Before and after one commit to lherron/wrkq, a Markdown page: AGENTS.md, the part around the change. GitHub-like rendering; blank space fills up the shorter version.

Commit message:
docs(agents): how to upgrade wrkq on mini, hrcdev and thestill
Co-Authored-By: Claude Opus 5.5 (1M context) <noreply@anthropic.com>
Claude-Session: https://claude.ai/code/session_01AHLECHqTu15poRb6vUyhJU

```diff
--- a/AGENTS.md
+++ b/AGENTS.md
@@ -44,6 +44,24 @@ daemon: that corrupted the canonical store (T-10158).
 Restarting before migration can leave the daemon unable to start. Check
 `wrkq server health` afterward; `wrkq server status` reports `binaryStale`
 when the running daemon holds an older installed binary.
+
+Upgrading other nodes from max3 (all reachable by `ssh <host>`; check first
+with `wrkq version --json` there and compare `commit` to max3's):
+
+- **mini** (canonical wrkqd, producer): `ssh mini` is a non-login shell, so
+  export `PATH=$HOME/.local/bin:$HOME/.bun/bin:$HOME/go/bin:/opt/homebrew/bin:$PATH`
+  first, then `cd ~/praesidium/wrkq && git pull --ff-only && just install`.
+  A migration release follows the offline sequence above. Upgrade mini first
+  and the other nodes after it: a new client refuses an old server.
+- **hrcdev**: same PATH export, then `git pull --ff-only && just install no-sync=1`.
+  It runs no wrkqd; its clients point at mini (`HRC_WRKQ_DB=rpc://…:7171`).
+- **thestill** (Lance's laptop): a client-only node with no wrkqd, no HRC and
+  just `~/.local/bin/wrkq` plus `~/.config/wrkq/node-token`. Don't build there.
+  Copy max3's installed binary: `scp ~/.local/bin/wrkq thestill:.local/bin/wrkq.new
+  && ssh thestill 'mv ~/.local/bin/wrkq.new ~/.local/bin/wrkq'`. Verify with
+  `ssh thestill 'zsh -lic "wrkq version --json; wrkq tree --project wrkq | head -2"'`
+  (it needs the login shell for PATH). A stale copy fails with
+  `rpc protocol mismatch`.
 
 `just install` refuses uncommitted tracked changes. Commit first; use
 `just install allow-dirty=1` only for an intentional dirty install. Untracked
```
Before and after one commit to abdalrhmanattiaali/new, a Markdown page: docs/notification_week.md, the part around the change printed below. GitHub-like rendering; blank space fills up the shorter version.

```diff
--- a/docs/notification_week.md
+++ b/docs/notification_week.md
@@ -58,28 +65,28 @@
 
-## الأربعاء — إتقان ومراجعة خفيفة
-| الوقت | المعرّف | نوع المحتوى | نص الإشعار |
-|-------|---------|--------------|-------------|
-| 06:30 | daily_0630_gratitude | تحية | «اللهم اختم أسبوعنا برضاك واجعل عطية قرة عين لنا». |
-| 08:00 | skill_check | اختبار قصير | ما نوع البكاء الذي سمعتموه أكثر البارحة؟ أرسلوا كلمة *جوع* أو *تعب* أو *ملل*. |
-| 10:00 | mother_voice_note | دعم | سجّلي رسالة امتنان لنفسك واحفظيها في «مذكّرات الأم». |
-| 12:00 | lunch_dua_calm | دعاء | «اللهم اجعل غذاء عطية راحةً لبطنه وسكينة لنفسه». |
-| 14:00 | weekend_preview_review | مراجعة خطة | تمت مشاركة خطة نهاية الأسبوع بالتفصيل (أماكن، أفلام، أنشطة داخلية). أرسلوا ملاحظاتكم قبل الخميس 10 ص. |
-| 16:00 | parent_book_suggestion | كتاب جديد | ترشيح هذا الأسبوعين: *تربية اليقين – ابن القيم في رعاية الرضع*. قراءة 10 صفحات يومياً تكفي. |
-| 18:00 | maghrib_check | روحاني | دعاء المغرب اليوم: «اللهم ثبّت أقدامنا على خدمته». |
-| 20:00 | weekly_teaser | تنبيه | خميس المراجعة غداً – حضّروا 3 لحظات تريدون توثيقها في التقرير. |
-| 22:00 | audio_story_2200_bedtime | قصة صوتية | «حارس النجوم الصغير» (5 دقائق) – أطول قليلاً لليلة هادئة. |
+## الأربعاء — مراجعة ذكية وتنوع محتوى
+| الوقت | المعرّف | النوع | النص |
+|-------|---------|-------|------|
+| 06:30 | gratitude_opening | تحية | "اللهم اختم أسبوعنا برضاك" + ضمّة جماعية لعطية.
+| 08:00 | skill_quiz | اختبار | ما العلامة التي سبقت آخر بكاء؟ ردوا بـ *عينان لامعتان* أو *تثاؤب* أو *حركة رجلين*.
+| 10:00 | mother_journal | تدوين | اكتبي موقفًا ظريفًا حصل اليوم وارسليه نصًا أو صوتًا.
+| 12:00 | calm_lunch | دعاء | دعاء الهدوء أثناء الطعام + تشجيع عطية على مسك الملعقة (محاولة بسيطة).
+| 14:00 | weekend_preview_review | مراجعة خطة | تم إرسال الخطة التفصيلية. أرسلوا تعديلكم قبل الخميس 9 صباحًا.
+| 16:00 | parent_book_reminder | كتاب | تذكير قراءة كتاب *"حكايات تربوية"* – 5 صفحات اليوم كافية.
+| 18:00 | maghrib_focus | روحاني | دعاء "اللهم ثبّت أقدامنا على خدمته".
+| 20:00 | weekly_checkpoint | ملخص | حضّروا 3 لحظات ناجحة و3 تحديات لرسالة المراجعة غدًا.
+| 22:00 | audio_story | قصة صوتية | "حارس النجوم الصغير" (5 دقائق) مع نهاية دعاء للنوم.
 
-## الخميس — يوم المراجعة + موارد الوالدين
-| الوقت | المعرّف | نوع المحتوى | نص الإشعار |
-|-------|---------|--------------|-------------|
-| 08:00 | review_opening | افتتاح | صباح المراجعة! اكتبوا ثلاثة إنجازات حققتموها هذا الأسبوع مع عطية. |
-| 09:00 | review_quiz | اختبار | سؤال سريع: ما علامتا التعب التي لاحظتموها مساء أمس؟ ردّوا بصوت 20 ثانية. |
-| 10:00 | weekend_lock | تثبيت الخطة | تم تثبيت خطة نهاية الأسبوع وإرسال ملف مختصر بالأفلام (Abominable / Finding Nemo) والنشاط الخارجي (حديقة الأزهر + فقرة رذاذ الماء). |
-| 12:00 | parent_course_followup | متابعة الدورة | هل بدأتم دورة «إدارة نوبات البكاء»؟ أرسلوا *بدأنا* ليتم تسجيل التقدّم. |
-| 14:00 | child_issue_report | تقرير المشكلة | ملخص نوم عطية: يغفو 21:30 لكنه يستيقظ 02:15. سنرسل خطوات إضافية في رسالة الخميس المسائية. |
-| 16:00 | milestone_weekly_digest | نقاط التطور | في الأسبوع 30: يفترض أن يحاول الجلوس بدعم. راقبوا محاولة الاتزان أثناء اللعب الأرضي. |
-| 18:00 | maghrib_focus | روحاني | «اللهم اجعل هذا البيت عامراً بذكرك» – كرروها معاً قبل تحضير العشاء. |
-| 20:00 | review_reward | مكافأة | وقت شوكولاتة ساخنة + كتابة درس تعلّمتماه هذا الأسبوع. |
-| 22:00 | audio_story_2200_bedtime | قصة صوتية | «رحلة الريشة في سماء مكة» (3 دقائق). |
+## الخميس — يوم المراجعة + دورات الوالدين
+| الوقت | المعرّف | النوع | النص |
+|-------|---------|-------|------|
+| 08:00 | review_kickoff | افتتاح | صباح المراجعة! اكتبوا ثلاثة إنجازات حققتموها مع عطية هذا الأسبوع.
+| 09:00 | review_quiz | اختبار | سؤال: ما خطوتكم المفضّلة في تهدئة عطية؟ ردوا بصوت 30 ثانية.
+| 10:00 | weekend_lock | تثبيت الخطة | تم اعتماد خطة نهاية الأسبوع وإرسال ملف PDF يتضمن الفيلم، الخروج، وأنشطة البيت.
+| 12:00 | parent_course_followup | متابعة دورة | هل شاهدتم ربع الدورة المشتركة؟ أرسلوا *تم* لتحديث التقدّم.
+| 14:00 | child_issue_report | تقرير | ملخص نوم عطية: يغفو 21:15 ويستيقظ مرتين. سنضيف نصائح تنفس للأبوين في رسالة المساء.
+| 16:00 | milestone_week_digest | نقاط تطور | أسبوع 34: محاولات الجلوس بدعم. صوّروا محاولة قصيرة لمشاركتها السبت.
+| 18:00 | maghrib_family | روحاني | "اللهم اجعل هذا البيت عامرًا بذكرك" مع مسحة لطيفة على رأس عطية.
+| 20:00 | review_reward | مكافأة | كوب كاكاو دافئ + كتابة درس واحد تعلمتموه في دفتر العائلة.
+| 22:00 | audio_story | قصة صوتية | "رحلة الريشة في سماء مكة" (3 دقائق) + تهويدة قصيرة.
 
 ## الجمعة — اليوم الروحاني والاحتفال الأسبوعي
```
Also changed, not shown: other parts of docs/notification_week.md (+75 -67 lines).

◆ **PROBLEM**
Your answer should be the lines above that contain the word "المراجعة", copied out.

◆ **RESULT OF THIS TASK**
-| 20:00 | weekly_teaser | تنبيه | خميس المراجعة غداً – حضّروا 3 لحظات تريدون توثيقها في التقرير. |
+| 20:00 | weekly_checkpoint | ملخص | حضّروا 3 لحظات ناجحة و3 تحديات لرسالة المراجعة غدًا.
-## الخميس — يوم المراجعة + موارد الوالدين
-| 08:00 | review_opening | افتتاح | صباح المراجعة! اكتبوا ثلاثة إنجازات حققتموها هذا الأسبوع مع عطية. |
+## الخميس — يوم المراجعة + دورات الوالدين
+| 08:00 | review_kickoff | افتتاح | صباح المراجعة! اكتبوا ثلاثة إنجازات حققتموها مع عطية هذا الأسبوع.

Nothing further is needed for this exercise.